==== DATA PROVIDED
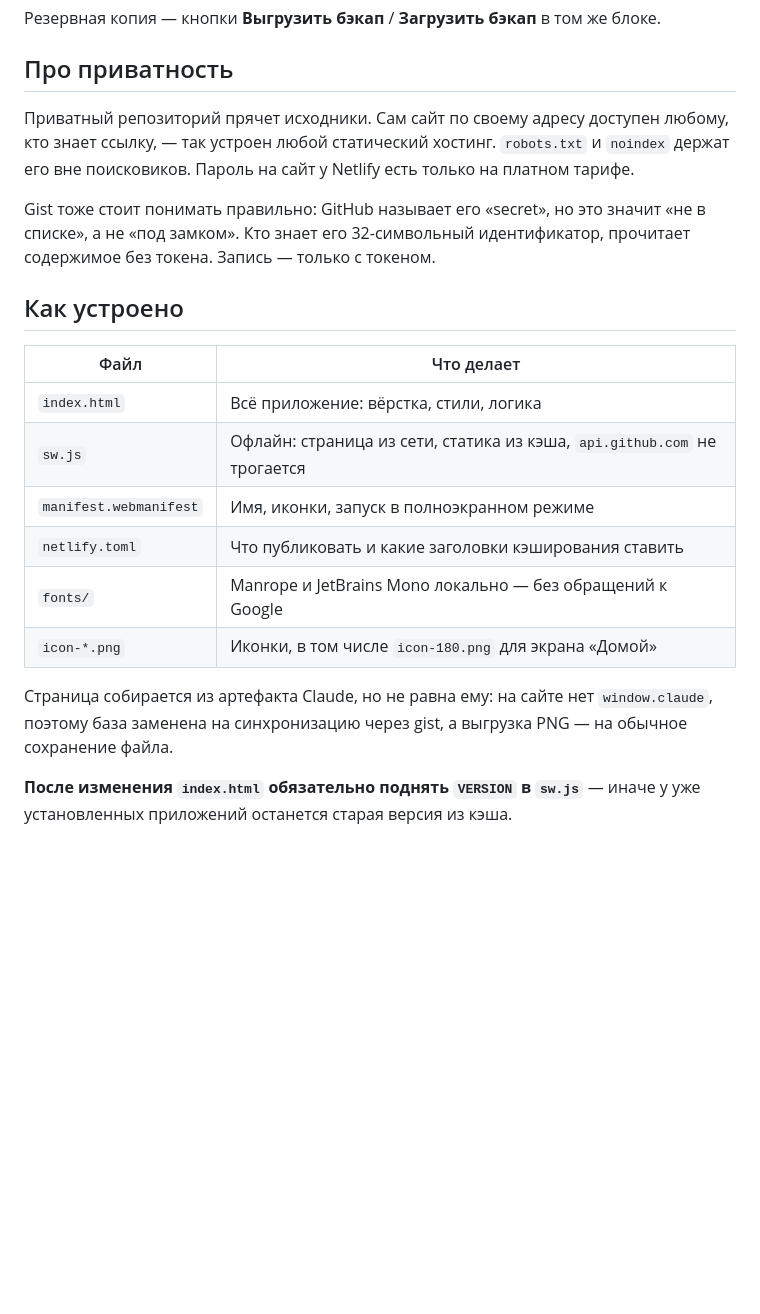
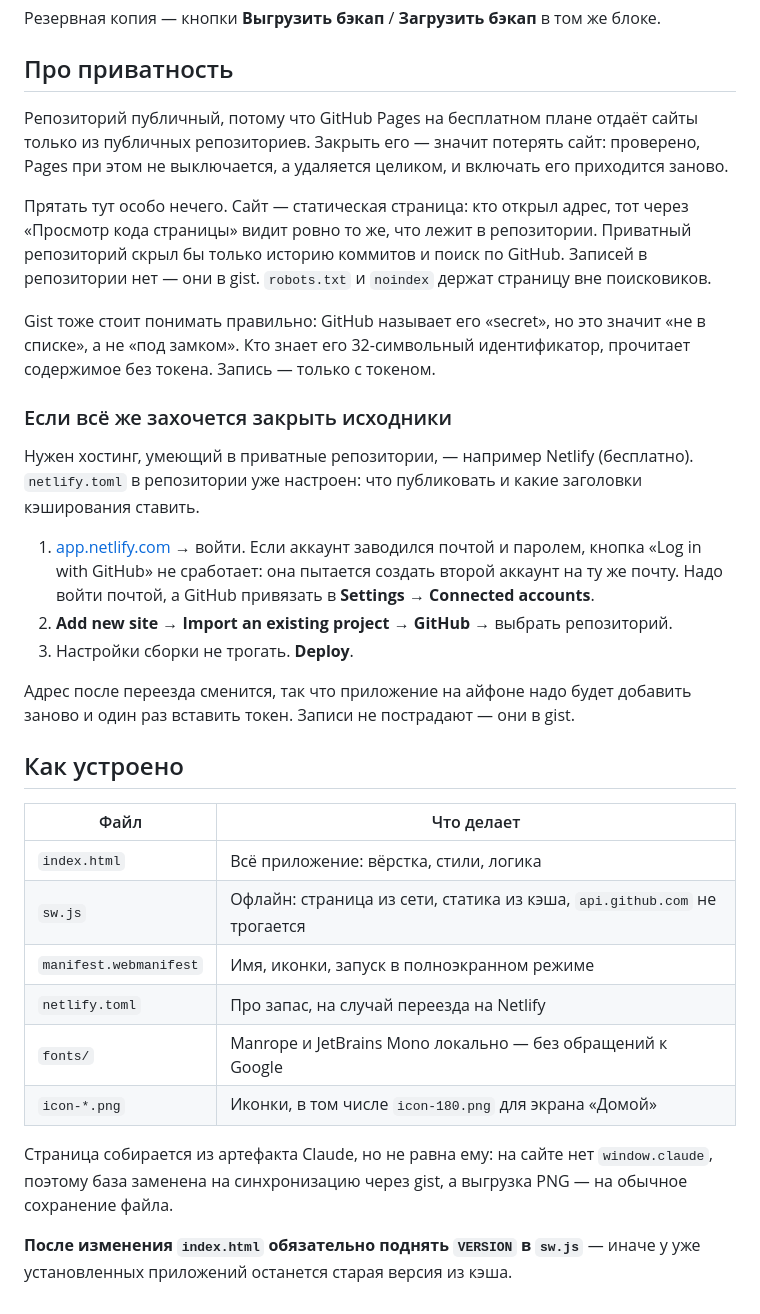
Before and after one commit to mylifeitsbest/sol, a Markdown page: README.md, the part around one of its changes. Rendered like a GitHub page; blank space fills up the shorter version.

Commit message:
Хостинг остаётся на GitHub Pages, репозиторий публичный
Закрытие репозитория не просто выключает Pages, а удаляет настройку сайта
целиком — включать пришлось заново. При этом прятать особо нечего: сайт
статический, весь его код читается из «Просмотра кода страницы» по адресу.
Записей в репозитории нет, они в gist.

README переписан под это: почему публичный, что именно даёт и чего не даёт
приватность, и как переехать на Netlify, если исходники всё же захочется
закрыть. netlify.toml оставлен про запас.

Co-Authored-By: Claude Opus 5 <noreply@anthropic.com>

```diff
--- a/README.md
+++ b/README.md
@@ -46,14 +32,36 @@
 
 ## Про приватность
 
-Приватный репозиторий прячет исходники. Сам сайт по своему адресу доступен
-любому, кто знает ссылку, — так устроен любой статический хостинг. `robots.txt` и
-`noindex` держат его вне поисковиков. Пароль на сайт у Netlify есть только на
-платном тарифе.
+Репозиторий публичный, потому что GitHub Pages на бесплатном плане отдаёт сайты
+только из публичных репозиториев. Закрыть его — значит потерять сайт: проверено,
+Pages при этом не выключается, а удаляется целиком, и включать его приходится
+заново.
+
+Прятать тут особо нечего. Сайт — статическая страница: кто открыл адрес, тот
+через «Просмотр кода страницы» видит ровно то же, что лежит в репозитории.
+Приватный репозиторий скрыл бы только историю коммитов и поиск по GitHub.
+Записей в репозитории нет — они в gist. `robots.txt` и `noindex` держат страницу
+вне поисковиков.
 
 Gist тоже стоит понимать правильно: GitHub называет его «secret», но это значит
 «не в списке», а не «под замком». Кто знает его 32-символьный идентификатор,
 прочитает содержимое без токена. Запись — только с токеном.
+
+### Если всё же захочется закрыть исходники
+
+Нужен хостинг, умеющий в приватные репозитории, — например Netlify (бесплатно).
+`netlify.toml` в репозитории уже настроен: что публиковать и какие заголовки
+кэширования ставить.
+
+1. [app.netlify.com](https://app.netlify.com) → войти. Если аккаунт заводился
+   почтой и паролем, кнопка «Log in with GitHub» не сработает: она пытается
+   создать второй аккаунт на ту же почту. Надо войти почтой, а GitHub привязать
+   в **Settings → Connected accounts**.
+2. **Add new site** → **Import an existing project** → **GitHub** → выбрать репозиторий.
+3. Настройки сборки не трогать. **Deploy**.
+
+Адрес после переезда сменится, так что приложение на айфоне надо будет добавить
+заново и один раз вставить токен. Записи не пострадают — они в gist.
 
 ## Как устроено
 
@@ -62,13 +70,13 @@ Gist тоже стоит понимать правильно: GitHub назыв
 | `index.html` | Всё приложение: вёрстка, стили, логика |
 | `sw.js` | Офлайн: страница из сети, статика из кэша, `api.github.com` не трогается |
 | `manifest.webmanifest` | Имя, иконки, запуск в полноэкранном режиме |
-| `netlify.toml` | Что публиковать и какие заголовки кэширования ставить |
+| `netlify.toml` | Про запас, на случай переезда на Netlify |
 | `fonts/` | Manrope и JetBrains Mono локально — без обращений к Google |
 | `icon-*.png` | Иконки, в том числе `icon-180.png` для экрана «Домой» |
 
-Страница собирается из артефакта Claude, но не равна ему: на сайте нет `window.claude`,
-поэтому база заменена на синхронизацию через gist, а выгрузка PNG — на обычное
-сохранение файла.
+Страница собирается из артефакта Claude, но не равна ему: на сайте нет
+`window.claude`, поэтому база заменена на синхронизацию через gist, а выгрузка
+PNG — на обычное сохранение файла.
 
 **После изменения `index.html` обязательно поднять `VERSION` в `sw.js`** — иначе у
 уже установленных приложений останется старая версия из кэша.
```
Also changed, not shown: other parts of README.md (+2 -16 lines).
========
WHAT YOU WILL DO: Pictures stay out of the copy; print the material above exactly.

COMPLETED TASK:
Before and after one commit to mylifeitsbest/sol, a Markdown page: README.md, the part around one of its changes. Rendered like a GitHub page; blank space fills up the shorter version.

Commit message:
Хостинг остаётся на GitHub Pages, репозиторий публичный
Закрытие репозитория не просто выключает Pages, а удаляет настройку сайта
целиком — включать пришлось заново. При этом прятать особо нечего: сайт
статический, весь его код читается из «Просмотра кода страницы» по адресу.
Записей в репозитории нет, они в gist.

README переписан под это: почему публичный, что именно даёт и чего не даёт
приватность, и как переехать на Netlify, если исходники всё же захочется
закрыть. netlify.toml оставлен про запас.

Co-Authored-By: Claude Opus 5 <noreply@anthropic.com>

```diff
--- a/README.md
+++ b/README.md
@@ -46,14 +32,36 @@
 
 ## Про приватность
 
-Приватный репозиторий прячет исходники. Сам сайт по своему адресу доступен
-любому, кто знает ссылку, — так устроен любой статический хостинг. `robots.txt` и
-`noindex` держат его вне поисковиков. Пароль на сайт у Netlify есть только на
-платном тарифе.
+Репозиторий публичный, потому что GitHub Pages на бесплатном плане отдаёт сайты
+только из публичных репозиториев. Закрыть его — значит потерять сайт: проверено,
+Pages при этом не выключается, а удаляется целиком, и включать его приходится
+заново.
+
+Прятать тут особо нечего. Сайт — статическая страница: кто открыл адрес, тот
+через «Просмотр кода страницы» видит ровно то же, что лежит в репозитории.
+Приватный репозиторий скрыл бы только историю коммитов и поиск по GitHub.
+Записей в репозитории нет — они в gist. `robots.txt` и `noindex` держат страницу
+вне поисковиков.
 
 Gist тоже стоит понимать правильно: GitHub называет его «secret», но это значит
 «не в списке», а не «под замком». Кто знает его 32-символьный идентификатор,
 прочитает содержимое без токена. Запись — только с токеном.
+
+### Если всё же захочется закрыть исходники
+
+Нужен хостинг, умеющий в приватные репозитории, — например Netlify (бесплатно).
+`netlify.toml` в репозитории уже настроен: что публиковать и какие заголовки
+кэширования ставить.
+
+1. [app.netlify.com](https://app.netlify.com) → войти. Если аккаунт заводился
+   почтой и паролем, кнопка «Log in with GitHub» не сработает: она пытается
+   создать второй аккаунт на ту же почту. Надо войти почтой, а GitHub привязать
+   в **Settings → Connected accounts**.
+2. **Add new site** → **Import an existing project** → **GitHub** → выбрать репозиторий.
+3. Настройки сборки не трогать. **Deploy**.
+
+Адрес после переезда сменится, так что приложение на айфоне надо будет добавить
+заново и один раз вставить токен. Записи не пострадают — они в gist.
 
 ## Как устроено
 
@@ -62,13 +70,13 @@ Gist тоже стоит понимать правильно: GitHub назыв
 | `index.html` | Всё приложение: вёрстка, стили, логика |
 | `sw.js` | Офлайн: страница из сети, статика из кэша, `api.github.com` не трогается |
 | `manifest.webmanifest` | Имя, иконки, запуск в полноэкранном режиме |
-| `netlify.toml` | Что публиковать и какие заголовки кэширования ставить |
+| `netlify.toml` | Про запас, на случай переезда на Netlify |
 | `fonts/` | Manrope и JetBrains Mono локально — без обращений к Google |
 | `icon-*.png` | Иконки, в том числе `icon-180.png` для экрана «Домой» |
 
-Страница собирается из артефакта Claude, но не равна ему: на сайте нет `window.claude`,
-поэтому база заменена на синхронизацию через gist, а выгрузка PNG — на обычное
-сохранение файла.
+Страница собирается из артефакта Claude, но не равна ему: на сайте нет
+`window.claude`, поэтому база заменена на синхронизацию через gist, а выгрузка
+PNG — на обычное сохранение файла.
 
 **После изменения `index.html` обязательно поднять `VERSION` в `sw.js`** — иначе у
 уже установленных приложений останется старая версия из кэша.
```
Also changed, not shown: other parts of README.md (+2 -16 lines).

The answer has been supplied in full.